Instructions to follow: The reply is to contain the full listing, repeated exactly, with pictures left out.

···

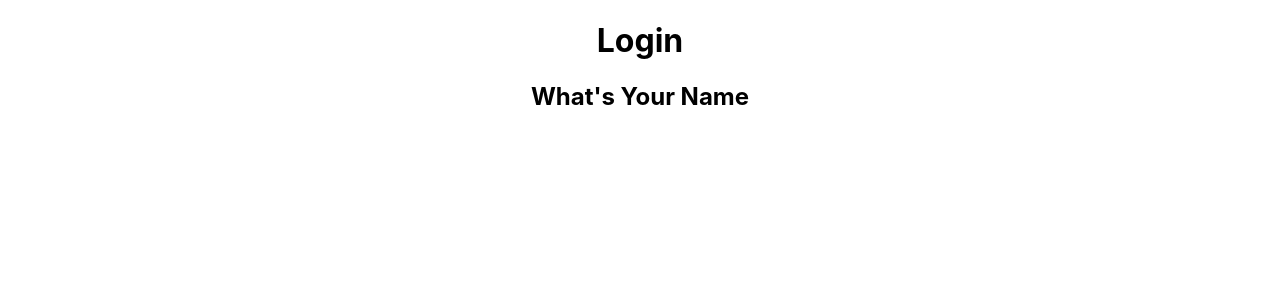
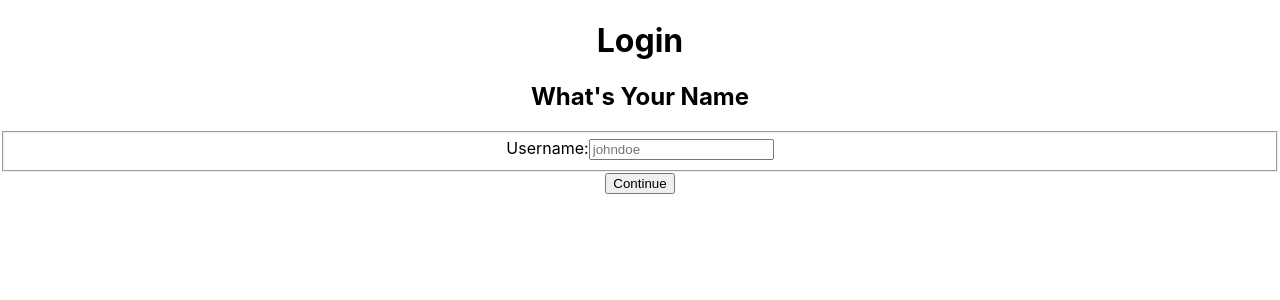
Before and after one commit to EliasHobby/OleEliasLostInTranslation, a React (Create React App) app in the folder lost-in-translation/: page / in a window 1280 px wide. Shown: the top 300 px of the page. Built offline with nearby package versions, Linux system fonts and the light colour scheme.

Commit message:
feat: add simple loginform

```diff
--- a/lost-in-translation/src/components/Login/LoginForm.jsx
+++ b/lost-in-translation/src/components/Login/LoginForm.jsx
@@ -1,10 +1,49 @@
 import {useForm} from 'react-hook-form'
 
+const usernameConfig = {
+    required:true,
+    minLength: 3
+}
+
 const LoginForm = () => {
+    const {
+        register,
+        handleSubmit,
+        formState: { errors }
+    } = useForm()
+
+    const onSubmit = (data) => {
+        console.log(data)
+
+    }
+    console.log(errors)
+
+    const errorMessage = (() => {
+        if (!errors.username){
+            return null
+        }
+        if(errors.username.type === 'required'){
+            return <span>Username is required</span>
+        }
+        if(errors.username.type === 'minLength'){
+            return <span>Username is too short</span>
+        }
+
+    })()
+
     return (
         <>
             <h2>What's Your Name</h2>
-            <form>
+            <form onSubmit = { handleSubmit(onSubmit) } >
+                <fieldset>
+                    <label htmlFor="username">Username:</label>
+                    <input type="text"
+                    placeholder="johndoe"
+                    {...register("username", usernameConfig) }
+                    />
+                    { errorMessage}
+                </fieldset>
+                <button type="submit">Continue</button>
 
             </form>
         </>
```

···

Result below:
Before and after one commit to EliasHobby/OleEliasLostInTranslation, a React (Create React App) app in the folder lost-in-translation/: page / in a window 1280 px wide. Shown: the top 300 px of the page. Built offline with nearby package versions, Linux system fonts and the light colour scheme.

Commit message:
feat: add simple loginform

```diff
--- a/lost-in-translation/src/components/Login/LoginForm.jsx
+++ b/lost-in-translation/src/components/Login/LoginForm.jsx
@@ -1,10 +1,49 @@
 import {useForm} from 'react-hook-form'
 
+const usernameConfig = {
+    required:true,
+    minLength: 3
+}
+
 const LoginForm = () => {
+    const {
+        register,
+        handleSubmit,
+        formState: { errors }
+    } = useForm()
+
+    const onSubmit = (data) => {
+        console.log(data)
+
+    }
+    console.log(errors)
+
+    const errorMessage = (() => {
+        if (!errors.username){
+            return null
+        }
+        if(errors.username.type === 'required'){
+            return <span>Username is required</span>
+        }
+        if(errors.username.type === 'minLength'){
+            return <span>Username is too short</span>
+        }
+
+    })()
+
     return (
         <>
             <h2>What's Your Name</h2>
-            <form>
+            <form onSubmit = { handleSubmit(onSubmit) } >
+                <fieldset>
+                    <label htmlFor="username">Username:</label>
+                    <input type="text"
+                    placeholder="johndoe"
+                    {...register("username", usernameConfig) }
+                    />
+                    { errorMessage}
+                </fieldset>
+                <button type="submit">Continue</button>
 
             </form>
         </>
```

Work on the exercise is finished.